The genius of “Everything Everywhere All at Once” comes in the message of the movie, rather than its sci-fi logistics. The film follows our main character, Evelyn Wang, played by actress Michelle Yeoh, dealing with connecting with her husband and daughter who have become increasingly despondent with her. Her life has become so hectic and busy that when we meet her, she has very little time to spend with them. Between taking care of her father, managing multiple businesses, and worst of all, filing her taxes she never has a single moment to slow down.

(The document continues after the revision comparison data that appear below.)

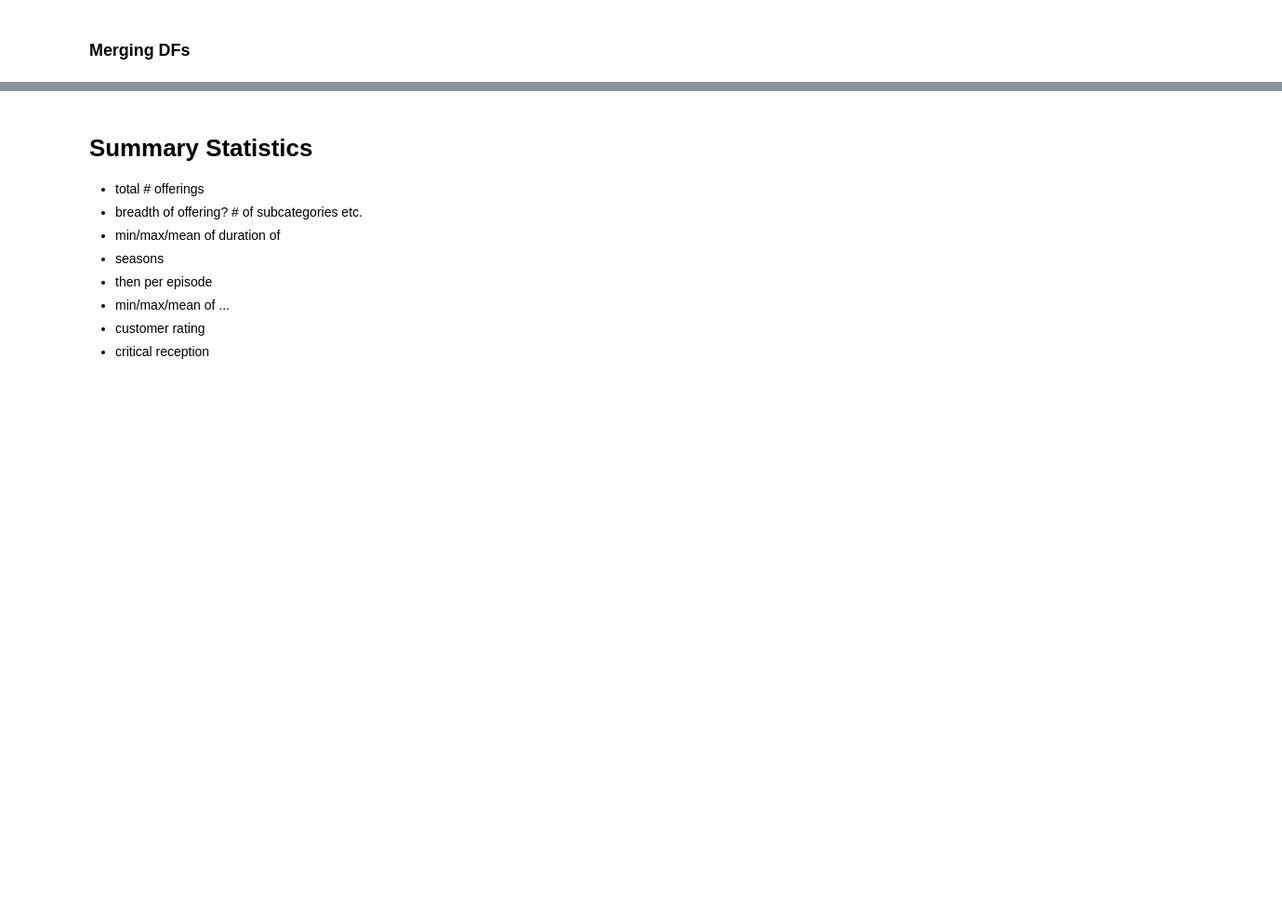
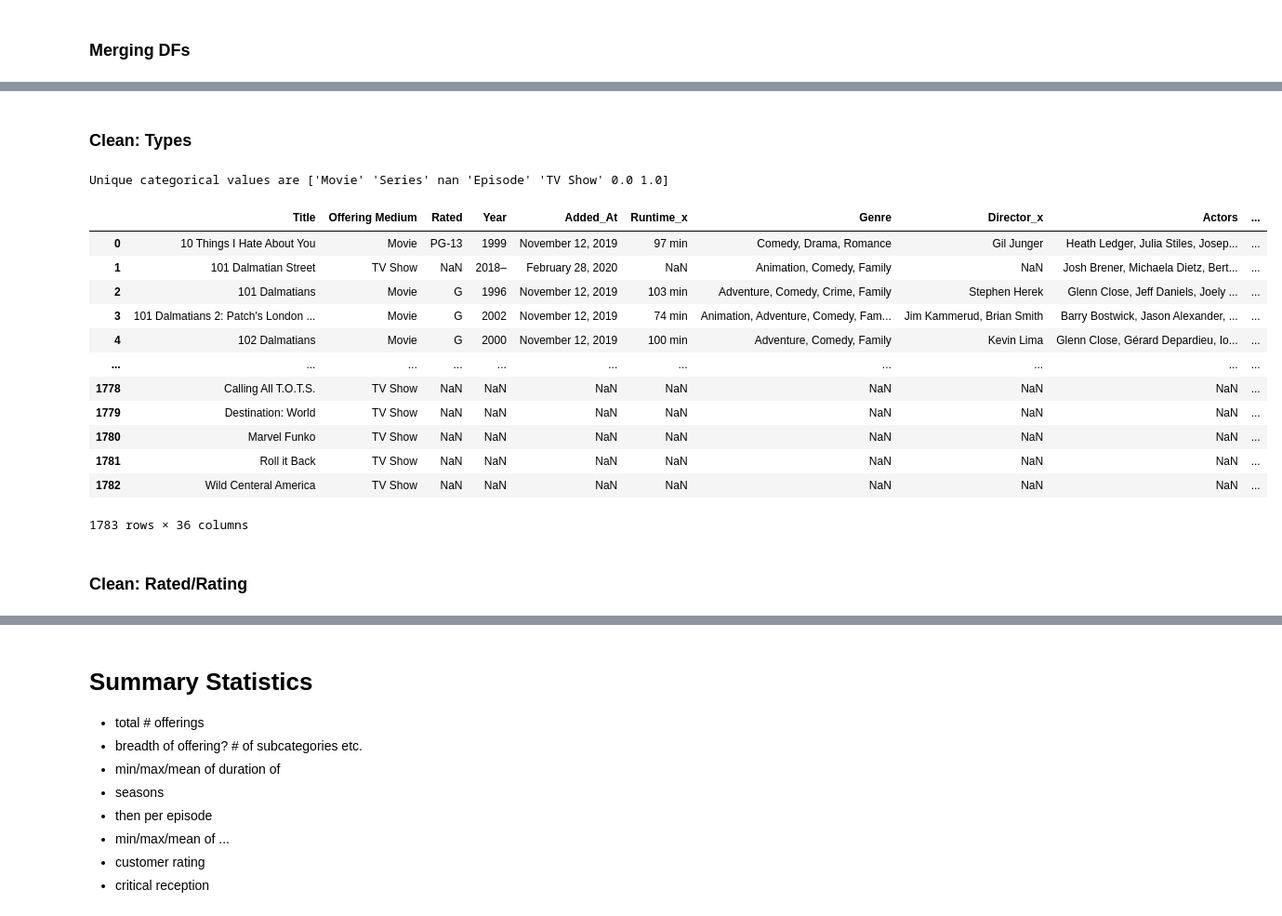
Before and after one commit to benmxnguyen/streaming-service-analysis-and-offer-characterization, a Jupyter notebook: disney_main.ipynb, the cells around one changed output, grey strips where cells are left out. Shown: that part at 93% size. Cells and saved outputs as stored; diff of their text form; code cells hidden in the pictures; blank space fills up the shorter version.

```diff
--- a/disney_main.ipynb
+++ b/disney_main.ipynb
@@ -109,5 +123,0 @@ Index(['Imdb_Id', 'Title', 'Plot', 'Type_x_x', 'Rated', 'Year', 'Released_At',
-# %%
-merged_df = merged_df.drop(['Released_At', 'Imdb_Id', 'Age_x', 'Age_y'], axis = 1)
-# %%
-#finds all unique categorical data
-merged_df['Type_x_x'].append(merged_df['Type_y_x']).append(merged_df['Type_x_y']).append(merged_df['Type_y_y']).unique()
@@ -132,0 +159,49 @@ merged_df[['Type_x_x', 'Type_y_x', 'Type_x_y', 'Type_y_y']].replace([series])
+# %% [markdown]
+### Clean: Types
+# %%
+#capitalize values
+merged_df['Type_x_x'] = merged_df['Type_x_x'].str.title()
+#finding unique categorical values
+print(f"Unique categorical values are {merged_df['Type_x_x'].append(merged_df['Type_y_x']).append(merged_df['Type_x_y']).append(merged_df['Type_y_y']).unique()}")
+
+#standardizing values
+merged_df['Type_x_y'].replace(0, 'Movie', inplace = True)
+merged_df['Type_y_y'].replace(1, 'TV Show', inplace = True)
+merged_df['Type_x_x'].replace(['Series', 'Episode'], ['TV Show','TV Show'], inplace = True)
+# %% [output]
+Unique categorical values are ['Movie' 'Series' nan 'Episode' 'TV Show' 0.0 1.0]
+# %%
+# populate relevant column, and if no values then drop
+for i in range(len(merged_df['Type_x_x'])):
+    if (pd.isnull(merged_df['Type_x_x'][i])):
+        if (pd.isnull(merged_df['Type_y_x'][i])):
+            if (pd.isnull(merged_df['Type_x_y'][i])):
+                if (pd.isnull(merged_df['Type_y_y'][i])):
+                    merged_df = merged_df.drop(i, axis = 0)
+                else:
+                    merged_df.loc[i,'Type_x_x'] = merged_df.loc[i,'Type_y_y']
+            else:
+                merged_df.loc[i,'Type_x_x'] = merged_df.loc[i,'Type_x_y']
+        else:
+            merged_df.loc[i,'Type_x_x'] = merged_df.loc[i,'Type_y_x']
+# %%
+merged_df.reset_index(inplace = True)
+merged_df.drop(['Type_y_x', 'Type_x_y', 'Type_y_y', 'index'], axis = 1, inplace = True)
+merged_df.rename(columns = {'Type_x_x' : 'Offering Medium'}, inplace = True)
+merged_df
+# %% [output]
+|  | Title | Offering Medium | Rated | Year | Added_At | Runtime_x | Genre | Director_x | Actors | ... |
+| 0 | 10 Things I Hate About You | Movie | PG-13 | 1999 | November 12, 2019 | 97 min | Comedy, Drama, Romance | Gil Junger | Heath Ledger, Julia Stiles, Josep... | ... |
+| 1 | 101 Dalmatian Street | TV Show | NaN | 2018– | February 28, 2020 | NaN | Animation, Comedy, Family | NaN | Josh Brener, Michaela Dietz, Bert... | ... |
+| 2 | 101 Dalmatians | Movie | G | 1996 | November 12, 2019 | 103 min | Adventure, Comedy, Crime, Family | Stephen Herek | Glenn Close, Jeff Daniels, Joely ... | ... |
+| 3 | 101 Dalmatians 2: Patch's London ... | Movie | G | 2002 | November 12, 2019 | 74 min | Animation, Adventure, Comedy, Fam... | Jim Kammerud, Brian Smith | Barry Bostwick, Jason Alexander, ... | ... |
+| 4 | 102 Dalmatians | Movie | G | 2000 | November 12, 2019 | 100 min | Adventure, Comedy, Family | Kevin Lima | Glenn Close, Gérard Depardieu, Io... | ... |
+| ... | ... | ... | ... | ... | ... | ... | ... | ... | ... | ... |
+| 1778 | Calling All T.O.T.S. | TV Show | NaN | NaN | NaN | NaN | NaN | NaN | NaN | ... |
+| 1779 | Destination: World | TV Show | NaN | NaN | NaN | NaN | NaN | NaN | NaN | ... |
+| 1780 | Marvel Funko | TV Show | NaN | NaN | NaN | NaN | NaN | NaN | NaN | ... |
+| 1781 | Roll it Back | TV Show | NaN | NaN | NaN | NaN | NaN | NaN | NaN | ... |
+| 1782 | Wild Centeral America | TV Show | NaN | NaN | NaN | NaN | NaN | NaN | NaN | ... |
+1783 rows × 36 columns
+# %% [markdown]
+### Clean: Rated/Rating
```
Also changed, not shown: parts of 31 cells of this notebook, 2 other files.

It’s in this chaos that our journey begins, and things only get more insane as you go down the multiversal rabbit hole of wasted potential, kung-fu, talking racoons, and neglect. The heart of “Everything Everywhere All at Once” is the connections you make with your loved ones and how easy it can be to take those things for granted. Evelyn sees firsthand all the different permutations that can come out of the consequences of her actions, some good and most bad. 

“Everything Everywhere All at Once” is a film I think a lot of us need right now. One that forces you to really look at yourself and your effect on those around you. It puts a magnifying glass on all the selfish acts that Evelyn does everyday and by extension, puts one on the audience.

Very rarely have I seen a film that can really make me think about my own relationships, and want to be a better person, while not also feeling corny, manipulative, forced, or self-pitying. These are all the markings of a truly wonderful film-going experience that I think everyone should have for themselves.

It’s also a film that could speak uniquely to every person who views it, based on their own experiences, although I would struggle to imagine anyone having a negative experience with it. I found myself bouncing back and forth between bursting out in laughter and then tears, often within a few minutes of each other, or even at the same time. Although it is a film about family, it is worth mentioning it is still an R-rated film mostly aimed at adult audiences. 


“Everything Everywhere All at Once” flexes the power that films can have in a truly masterful way. The almost unprecedented talent for it was wielded effectively by the two directors, Daniel Kwan and Daniel Scheinert, in their second feature together, with their previous work being 2016’s “Swiss Army Man.” The film shows complete control and expertise with an endless stream of filmmaking styles and techniques. The diversity ranges from Pixar spoofs to arthouse cinema in the way of visual references to Hong Kong director Wong Kar-wai. 

On a technical front, “Everything Everywhere All at Once” shows chaotic precision. The camerawork is energetic but always accentuates the scene. The editing is next level, with certain sequences that I genuinely can’t imagine how they pulled off and undoubtedly caused some carpal tunnel. Its score, from American experimental band Son Lux, boasts a wide range, from orchestral work, electronic, traditional Chinese instruments, and its excellent melancholy central track “This Is a Life” featuring musicians Mitski and David Byrne. 

The acting is similarly excellent, where it’s even hard to single out any performances as literally everyone involved brings their A game. But, out of a long list of great actors, Michelle Yeoh, Ke Huy Quan, and Jamie Lee Curtis are the standouts. Yeoh and Quan’s dynamic is the heart of the film, and never failed to warm or break my heart. Curtis also brings a hilarious performance which is one that will surprise even her most diehard fans. 

“Everything Everywhere All at Once” is a collection of things that all work perfectly in tandem, representing the order among chaos. It’s always an exhilarating experience when you can feel that something is an “instant classic”, which is exactly how I felt even just halfway through the film. I implore everyone to catch this on the big screen if you can, as you’ll likely not experience anything else like it this year, or maybe even this decade. 

Staff reporter Zaden Dennis can be reached at [email protected] and you can find his other reviews at letterboxd.com/Zadenator. To stay up to date with all your Southern Illinois news follow the Daily Egyptian on Facebook and Twitter.